According to John Marwick from the MRC Centre for Inflammation Research at The Queen's Medical Research Institute at the University of Edinburgh Medical School in Edinburgh, Scotland, and a researcher involved in the work, "Inflammatory diseases contribute to countless deaths and suffering of people. We hope that by understanding the processes involved in inflammation we will herald the arrival of new and targeted anti-inflammatory drugs that have fewer side effects than what is currently available."
To make this discovery, researchers isolated neutrophils, the immune cells that are responsible for acute inflammation, from the blood of healthy volunteers and incubated them in different levels of oxygen.

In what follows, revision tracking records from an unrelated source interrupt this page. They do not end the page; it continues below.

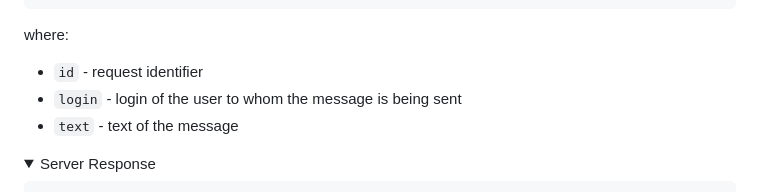
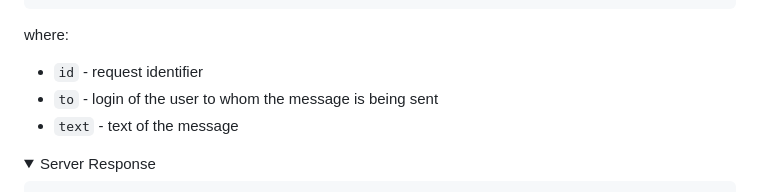
Before and after one commit to rolling-scopes-school/fun-chat-server, a Markdown page: README.md, the part around the change. GitHub-like rendering; folded sections open.

Commit message:
fix: readme sending_a_message_to_a_user

```diff
--- a/README.md
+++ b/README.md
@@ -423,7 +423,7 @@ Description: Used to send a message to another user. If the message recipient is
 where:
 
 - `id` - request identifier
-- `login` - login of the user to whom the message is being sent
+- `to` - login of the user to whom the message is being sent
 - `text` - text of the message
 </details>
 
```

They then added substances that are usually present at sites of inflammation in humans, both with and without anti-inflammatory glucocorticoid drugs and studied what effect these factors had on neutrophil lifespan. They found that the oxygen levels altered the effectiveness of the drugs, which suggests that these drugs may be less effective for some diseases than they are for others. Future areas of research include developing a deeper understanding of exactly how these drugs work under different conditions to ultimately help with development of new, better tolerated anti-inflammatory therapies.
"This report may shed light on why some people respond better to anti-inflammatory drugs than others, and it suggests that a one size fits all strategy to anti-inflammatory drugs may be overly simplistic. This work could be a foundation to identifying ways to tailor anti-inflammatory agents to specifically treat different diseases," said John Wherry, Ph.D., Deputy Editor of the Journal of Leukocyte Biology